Source: https://homelandprepnews.com/stories/30019-small-business-cybersecurity-bill-becomes-law/

For those of you who are concerned about your businesses security, do you think this well help?

08-28-2018, 11:28 AM
What type of hack are we talking about? I honestly do not know what types there are. Ransomeware? I am moderately concerned. We do use Mac which I believe adds a little protection.

Harold Mansfield
08-28-2018, 01:46 PM
What type of hack are we talking about? I honestly do not know what types there are. Ransomeware? I am moderately concerned. We do use Mac which I believe adds a little protection.

The most common delivery method is phishing. Emails designed to trick you into taking an action like go to a website, open a document or attachment, or social media links to sites with malware or tracking on them.

What is delivered varies. Depends on who is doing it and what they want. Generally money is the motivator.
Ransomware is still big because you can't get out of it so a lot of people pay it. But "getting" someone's personal or company information, however you can get it, is also profitable. It's harder than phishing, but the success rate is higher because you don't need the other person to do anything except be an easy target.

Macs have a good record against viruses, but they are not immune and whether you're on a Mac or a PC doesn't matter when it comes to getting phished or clicking on the wrong thing out in the wild.

Up close and personal, war driving has made a come back. Riding around neighborhoods to see who has crap wifi security, and then infiltrating their home network. If you have a home office that could be pretty detrimental.

I know knocking the Government is good for laughs, but departments were set up during the last administration and they are actually on their game. NIST (National Institute of Standards and Technology) has a wealth of information and very detailed Cyber Security Framework available. That is what this new bill is based on. Directing NIST to provide more resources to small businesses based on that framework. And the framework is actually good.

The problem is getting people to take it seriously, and get those who do up to speed, and not enough security professionals with the skills and knowledge.

This is one of those things that the Government can't just throw money at and fix it for you. It's really up to each man, woman and child to learn how to be safer and secure in how they use the web, their devices and companies to tighten things up to protect themselves better.

08-28-2018, 09:06 PM
I will say that within the last year I believe about four or five of my customers have been been hacked. I receive what looks like a legitimate email with PO from them but what I click on it nothing happens. I let them know this and they let me know they have been hacked. I have become wise to this because the email in question will always have many email addresses in the body of the email.

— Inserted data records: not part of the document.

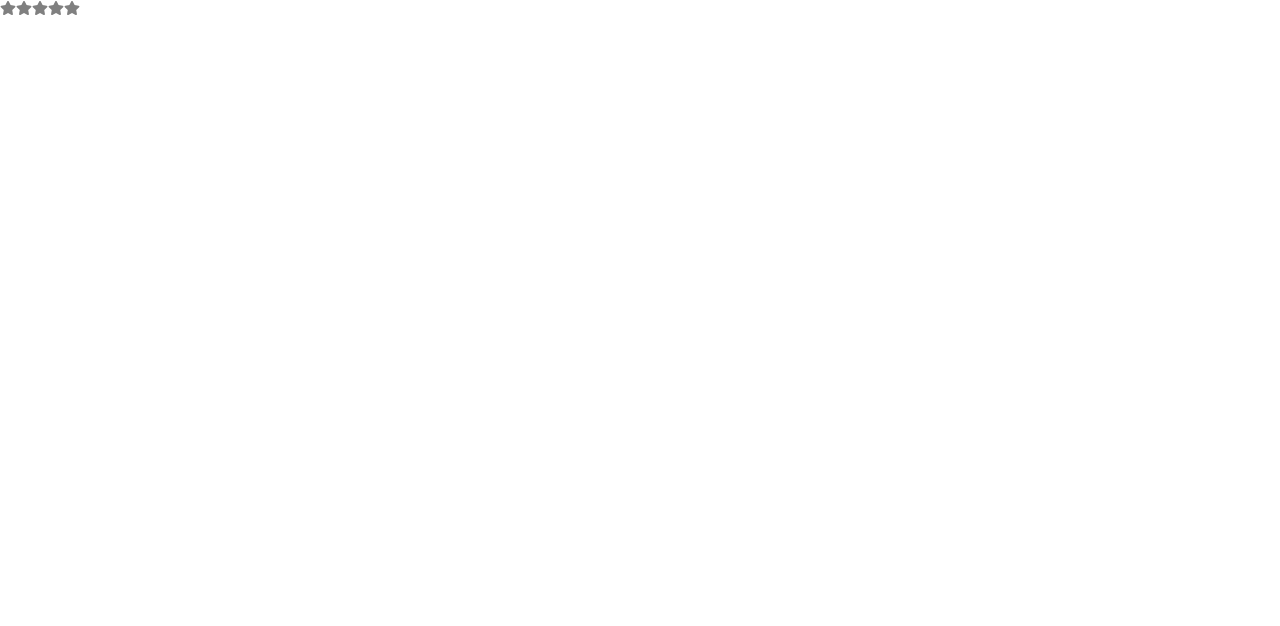
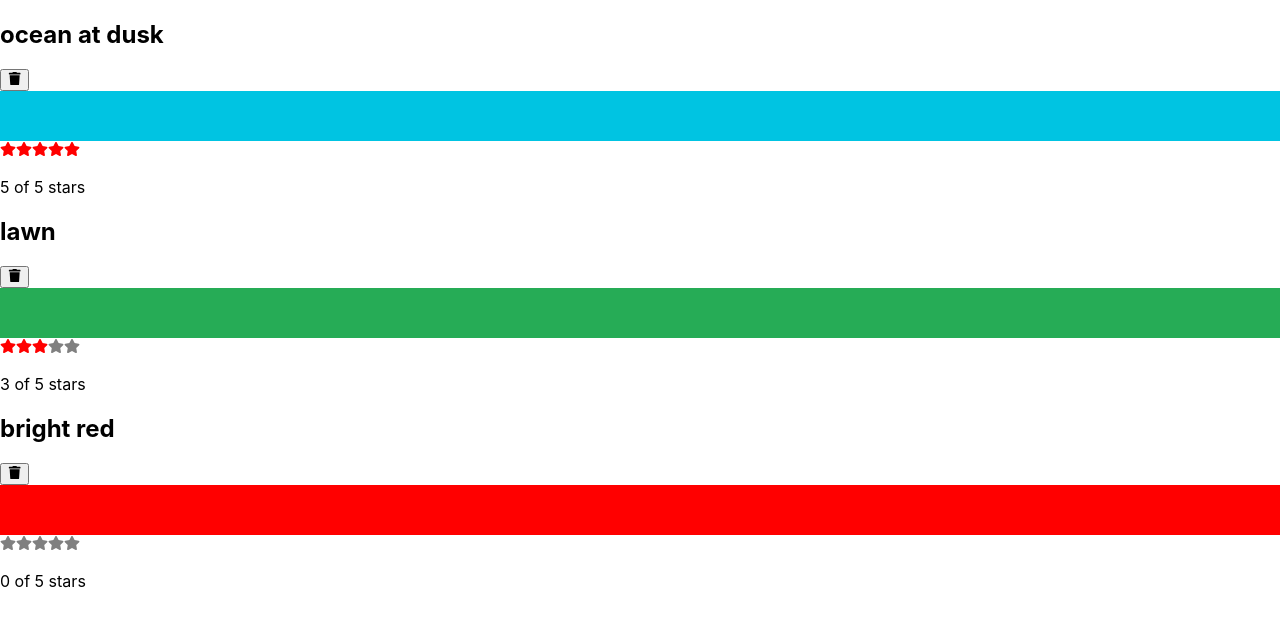
Before and after one commit to sanjeevjayasurya/rating-stars, a React (Create React App) app: page / in a window 1280 px wide. Shown: the top 626 px of the page. Built offline with nearby package versions, Linux system fonts and the light colour scheme.

Commit message:
feat: use hooks for state and pass states through components

```diff
--- a/package.json
+++ b/package.json
@@ -8,6 +8,7 @@
     "@testing-library/user-event": "^12.1.10",
     "react": "^17.0.1",
     "react-dom": "^17.0.1",
+    "react-icons": "^3.11.0",
     "react-scripts": "4.0.0",
     "web-vitals": "^0.2.4"
   },
--- /dev/null
+++ b/src/App.js
@@ -0,0 +1,20 @@
+import React, { useState } from 'react'
+import colorData from './data/color-data.json'
+import ColorList from './ColorList.js'
+
+export default function App() {
+    const [colors, setColors] = useState(colorData)
+    // Sending state down the component tree
+    return <ColorList colors={colors}
+        onRateColor={(id, rating) => {
+            const newColors = colors.map(color =>
+                color.id === id ? { ...color, rating } : color
+            );
+            setColors(newColors);
+        }}
+        onRemoveColor={id => {
+            const newColors = colors.filter(color => color.id !== id);
+            setColors(newColors);
+        }}
+    />
+}
--- /dev/null
+++ b/src/Color.js
@@ -0,0 +1,15 @@
+import StarRating from './StarRating'
+import { FaTrash } from "react-icons/fa";
+
+export default function Color({ id, title, color, rating, onRemoveColor = f => f , onRate = f => f}) {
+    return (
+        <section>
+            <h1>{title}</h1>
+            <button onClick={() => onRemoveColor(id)}>
+                <FaTrash />
+            </button>
+            <div style={{ height: 50, backgroundColor: color }} />
+            <StarRating selectedStars={rating} onRate={rating => onRate(id,rating)} />
+        </section>
+    );
+}
--- /dev/null
+++ b/src/ColorList.js
@@ -0,0 +1,13 @@
+import React from "react";
+import Color from "./Color";
+export default function ColorList({ colors = [], onRemoveColor = f => f, onRateColor = f => f }) {
+    if (!colors.length)
+        return <div>No Colors Listed.</div>;
+    return (
+        <div>
+            {
+                colors.map(color => <Color key={color.id} {...color} onRemoveColor={onRemoveColor} onRate={onRateColor}/>)
+            }
+        </div>
+    );
+}
--- a/src/Star.js
+++ /dev/null
@@ -1,11 +0,0 @@
-import React from 'react'
-import { FaStar } from 'react-icons/fa'
-
-const Star = ({ selected = false }) =>
-    <FaStar color={selected ? "red" : "gray"} />
-
-const createArray = length => [...Array(length)]
-
-export default function StarRating({ totalStars = 5 }) {
-    return createArray(totalStars).map((star, i) => <Star key={i} />)
-}
--- /dev/null
+++ b/src/StarRating.js
@@ -0,0 +1,26 @@
+import React from 'react'
+import { FaStar } from 'react-icons/fa'
+
+const Star = ({ selected = false, onSelect = f => f }) =>
+    <FaStar color={selected ? "red" : "gray"} onClick={onSelect} />
+
+const createArray = length => [...Array(length)]
+
+export default function StarRating({ totalStars = 5, selectedStars = 0, onRate = f => f }) {
+    return (
+        <>
+            {
+                createArray(totalStars).map((n, i) => (
+                    <Star
+                        key={i}
+                        selected={selectedStars > i}
+                        onSelect={() => onRate(i+1)}
+                    />
+                ))
+            }
+            <p>
+                {selectedStars} of {totalStars} stars
+            </p>
+        </>
+    )
+}
--- /dev/null
+++ b/src/data/color-data.json
@@ -0,0 +1,20 @@
+[
+    {
+        "id": "0175d1f0-a8c6-41bf-8d02-df5734d829a4",
+        "title": "ocean at dusk",
+        "color": "#00c4e2",
+        "rating": 5
+    },
+    {
+        "id": "83c7ba2f-7392-4d7d-9e23-35adbe186046",
+        "title": "lawn",
+        "color": "#26ac56",
+        "rating": 3
+    },
+    {
+        "id": "a11e3995-b0bd-4d58-8c48-5e49ae7f7f23",
+        "title": "bright red",
+        "color": "#ff0000",
+        "rating": 0
+    }
+]
--- a/src/index.js
+++ b/src/index.js
@@ -1,11 +1,11 @@
 import React from 'react';
 import ReactDOM from 'react-dom';
 import './index.css';
-import Star from './Star';
+import App from './App'
 
 ReactDOM.render(
   <React.StrictMode>
-    <Star />
+      <App />
   </React.StrictMode>,
   document.getElementById('root')
 );
```
Also changed, not shown: 1 other file (tests, documents, lock files or other folders).
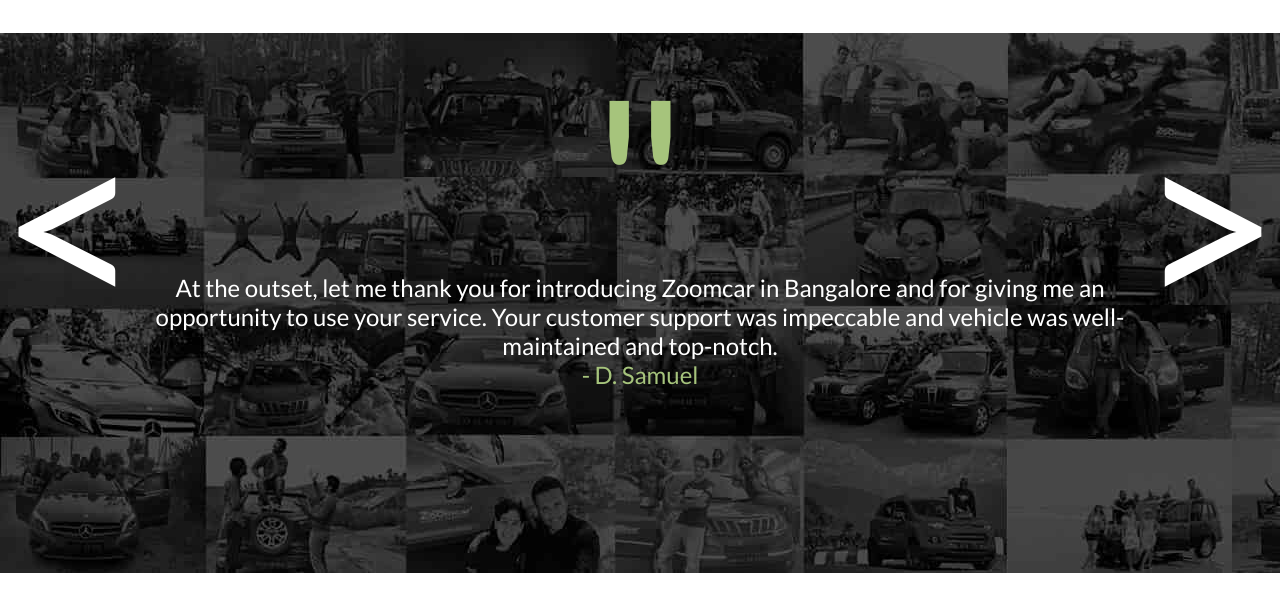
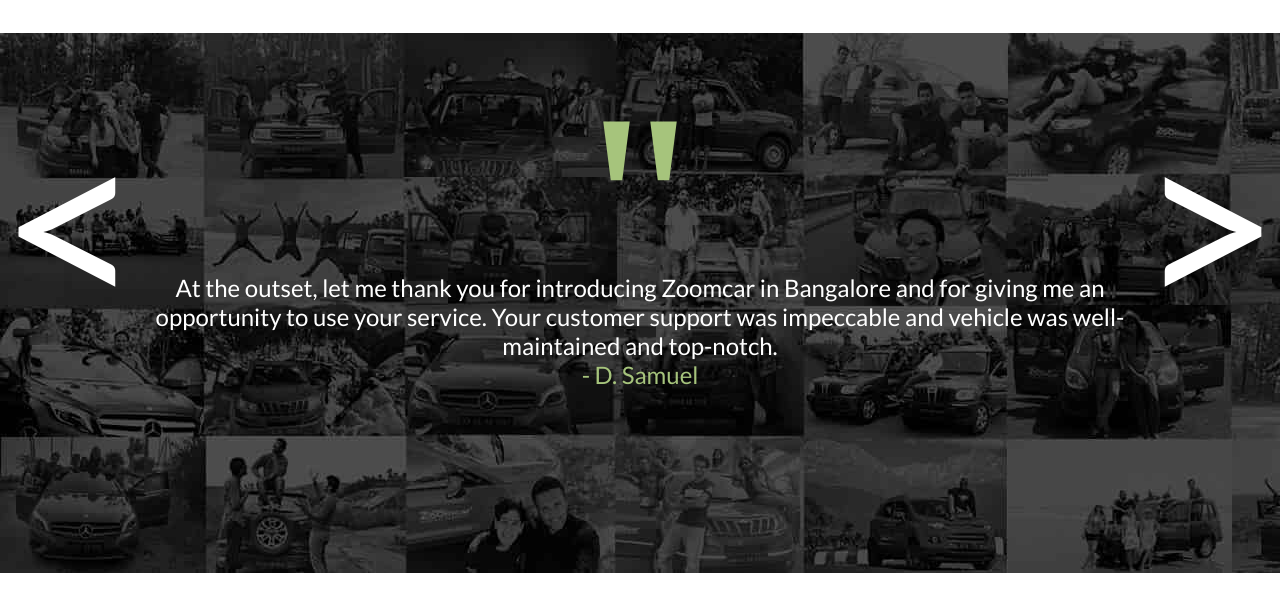
Before and after one commit to yashb07/ZoomCarWebsiteClone, a PHP site: page / in a window 1280 px wide. Shown: the part 4210-4818 px from the top of the page. Run offline with PHP 8.4, Linux system fonts and the light colour scheme; some libraries are stand-ins or nearby versions.

Commit message:
Quote fix

```diff
--- a/style.css
+++ b/style.css
@@ -487,6 +487,7 @@
 }
 
 #testimonials .quote h1{
+    font-family: Georgia, 'Times New Roman', Times, serif;
     position: absolute;
     font-size: 250px;
     left: 50%;
```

My run-ins with both city and federal gov. regrettably validate knocking. I cannot agree with you enough, that is up to us to always take care of ourselves.